US Route 66: Arizona attractions
Visit the Painted Desert, the Petrified Forest, and More
Of all the states that the famous Route 66 passes through, Arizona contains the longest stretch of original route that is still drivable today. Drivers can cover more than 150 miles (240 kilometers) of historic Route 66, from Ash Fork to Topock, without having to use an alternative road – making it one of the busiest sections of the entire highway. But beyond the driving experience itself, Arizona also has a lot to see and do, so take the time to enjoy some of its many attractions on the way.
The Painted Desert
As you drive west along US Route 66 through Arizona towards the Grand Canyon, you’ll pass through the stunning Painted Desert, home to indigenous peoples for centuries, including the Navajo Nation.

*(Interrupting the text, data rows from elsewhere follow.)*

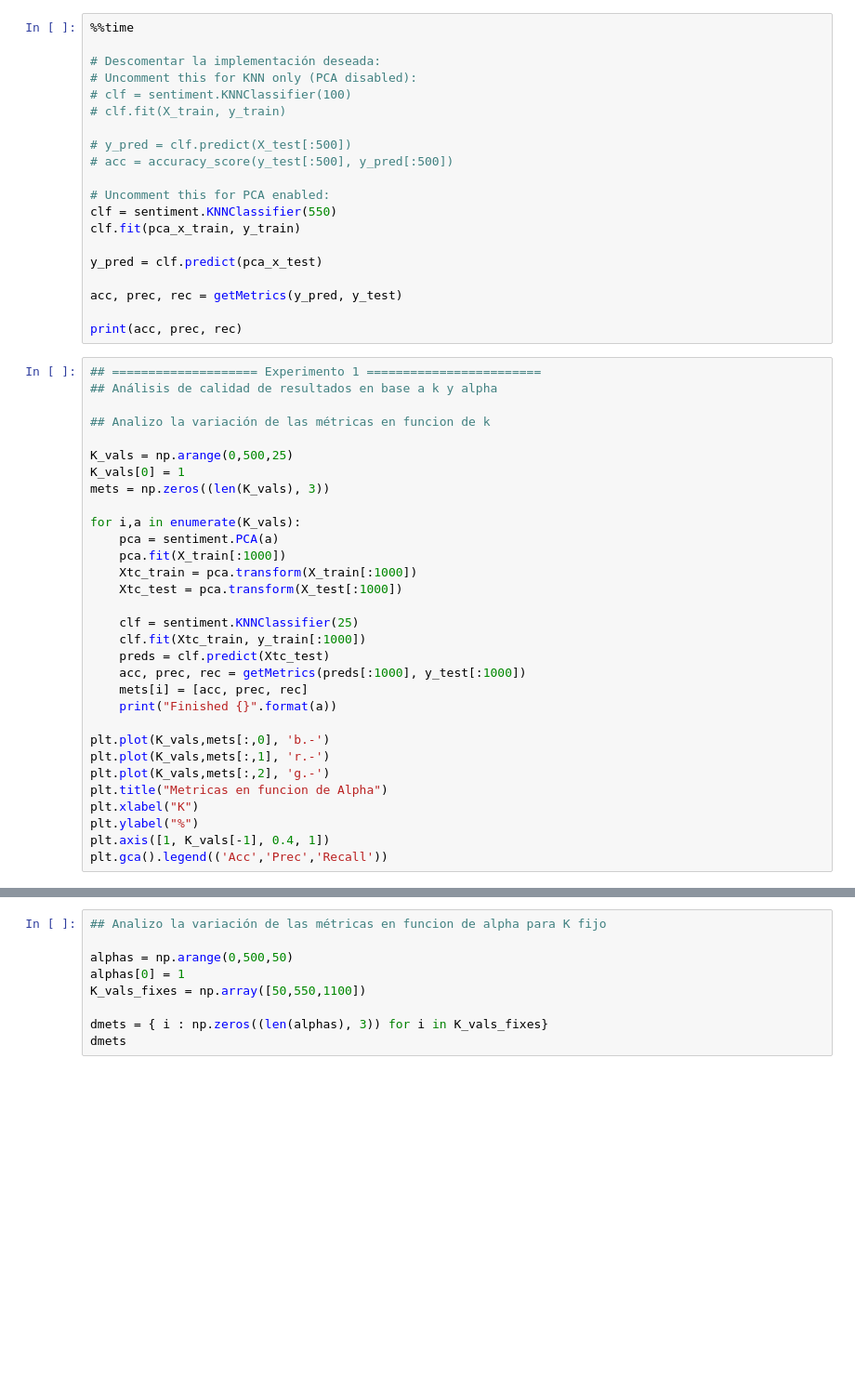
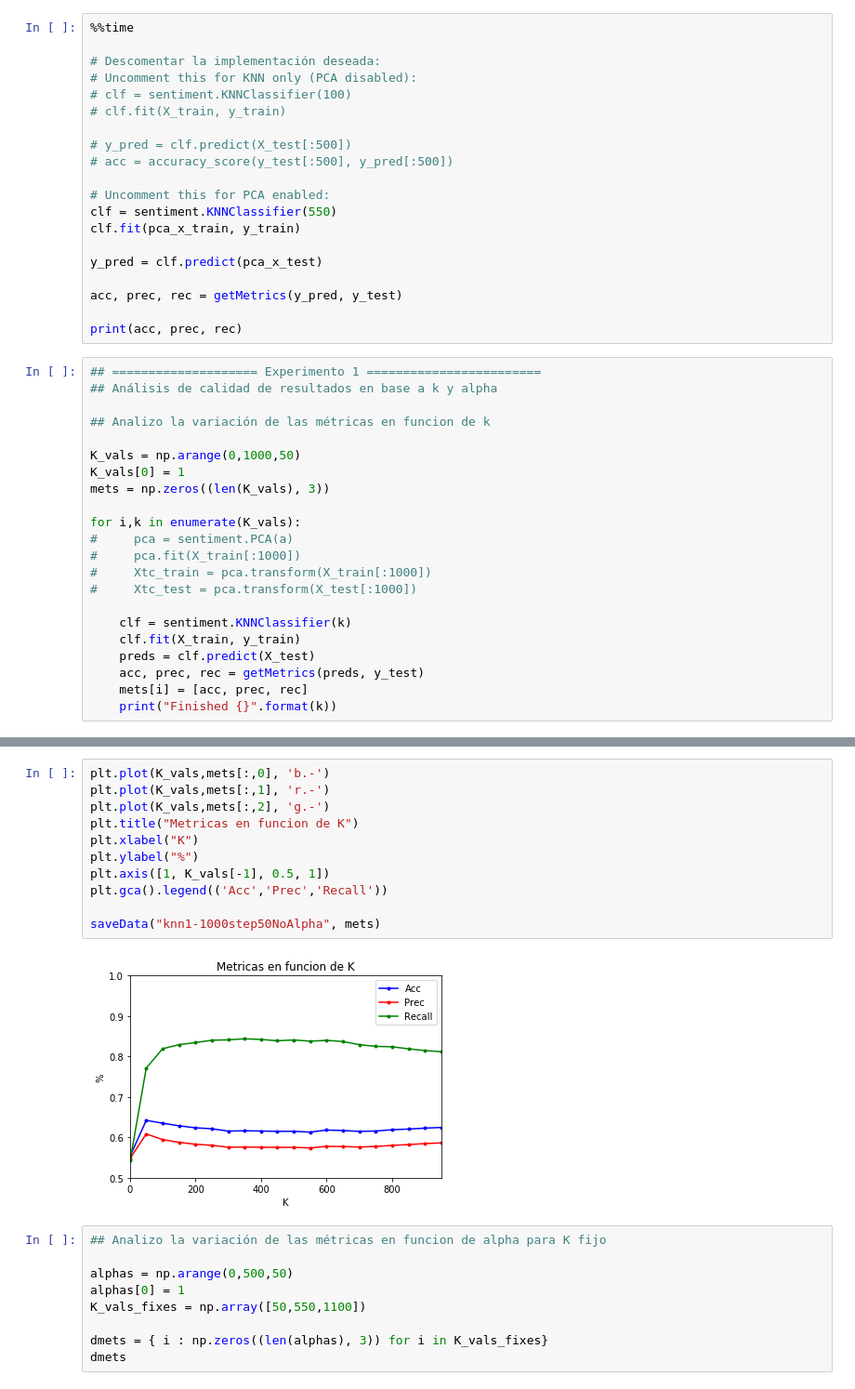
Before and after one commit to blastervla/SentimentAnalysisMetNum, a Jupyter notebook: notebooks/knn.ipynb, the cells around one changed output, grey strips where cells are left out. Shown at 93% size. Saved outputs shown, nothing was run; the diff lists cells and outputs as text; blank space fills up the shorter version.

```diff
--- a/notebooks/knn.ipynb
+++ b/notebooks/knn.ipynb
@@ -161,30 +161,21 @@ print(acc, prec, rec)
 
 ## Analizo la variación de las métricas en funcion de k
 
-K_vals = np.arange(0,500,25)
+K_vals = np.arange(0,1000,50)
 K_vals[0] = 1
 mets = np.zeros((len(K_vals), 3))
 
-for i,a in enumerate(K_vals):
-    pca = sentiment.PCA(a)
-    pca.fit(X_train[:1000])
-    Xtc_train = pca.transform(X_train[:1000])
-    Xtc_test = pca.transform(X_test[:1000])
+for i,k in enumerate(K_vals):
+#     pca = sentiment.PCA(a)
+#     pca.fit(X_train[:1000])
+#     Xtc_train = pca.transform(X_train[:1000])
+#     Xtc_test = pca.transform(X_test[:1000])
 
-    clf = sentiment.KNNClassifier(25)
-    clf.fit(Xtc_train, y_train[:1000])
-    preds = clf.predict(Xtc_test)
-    acc, prec, rec = getMetrics(preds[:1000], y_test[:1000])
+    clf = sentiment.KNNClassifier(k)
+    clf.fit(X_train, y_train)
+    preds = clf.predict(X_test)
+    acc, prec, rec = getMetrics(preds, y_test)
     mets[i] = [acc, prec, rec]
-    print("Finished {}".format(a))
-
-plt.plot(K_vals,mets[:,0], 'b.-')
-plt.plot(K_vals,mets[:,1], 'r.-')
-plt.plot(K_vals,mets[:,2], 'g.-')
-plt.title("Metricas en funcion de Alpha")
-plt.xlabel("K")
-plt.ylabel("%")
-plt.axis([1, K_vals[-1], 0.4, 1])
-plt.gca().legend(('Acc','Prec','Recall'))
+    print("Finished {}".format(k))
 # %% [output]
 Finished 1
@@ -196,3 +201,16 @@ Finished 125
+# %%
+plt.plot(K_vals,mets[:,0], 'b.-')
+plt.plot(K_vals,mets[:,1], 'r.-')
+plt.plot(K_vals,mets[:,2], 'g.-')
+plt.title("Metricas en funcion de K")
+plt.xlabel("K")
+plt.ylabel("%")
+plt.axis([1, K_vals[-1], 0.5, 1])
+plt.gca().legend(('Acc','Prec','Recall'))
+
+saveData("knn1-1000step50NoAlpha", mets)
+# %% [output]
+[figure, added]
 # %%
 ## Analizo la variación de las métricas en funcion de alpha para K fijo
 
```
Also changed, not shown: parts of 2 cells of this notebook.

The desert actually takes its name from Spanish colonists, who called it El Desierto Pintado, in tribute to the striking colors that can be seen throughout it, ranging from vibrant reds to shades of lavender. The unique coloring is created by layers of rock, containing deposits of clay and sandstone, which form after millions of years of natural activity, including volcanic eruptions, earthquakes, floods and the baking sun.
Much of the desert is also part of another must-see attraction on your Route 66 road trip – the Petrified Forest National Park.
The Petrified Forest
This stunning area of keen archeological interest is named after the vast quantities of fossilized wood found there. The area abounds with fossils, including those of many fallen trees that lived millions of years ago. Today, the park boasts more than 600 archeological sites, including fascinating rock art created by indigenous peoples.
Route 66 passes directly past the entrance to the Petrified Forest National Park, which is open year-round, and accessible for an entrance fee. You can drive the 28 miles (45 kilometers) from one end of the park to the other in around an hour, with most of the petrified wood found in its southern region. The northern area contains the Painted Desert as well as additional archeological sites of interest, and many walking trails to be explored.
The forest is also preserved in US cultural history, providing the shooting location for the acclaimed 1936 movie The Petrified Forest, starring Humphrey Bogart and Bette Davis.
Grand Canyon National Park
While technically not directly on Route 66, the highway passes close enough to Grand Canyon National Park to easily make a small detour to experience this geological marvel. At 277 miles (455 kilometers) long, more than a mile (1.6 kilometers) deep, and 18 miles (29 kilometers) across at its widest point, the Grand Canyon is widely recognized as one of the seven natural wonders of the world.
The popular South Rim of the canyon is closest to US Route 66, and offers many incredible viewing points. It’s worth paying the entrance fee per car to enter the park and stop to take in this iconic natural phenomenon.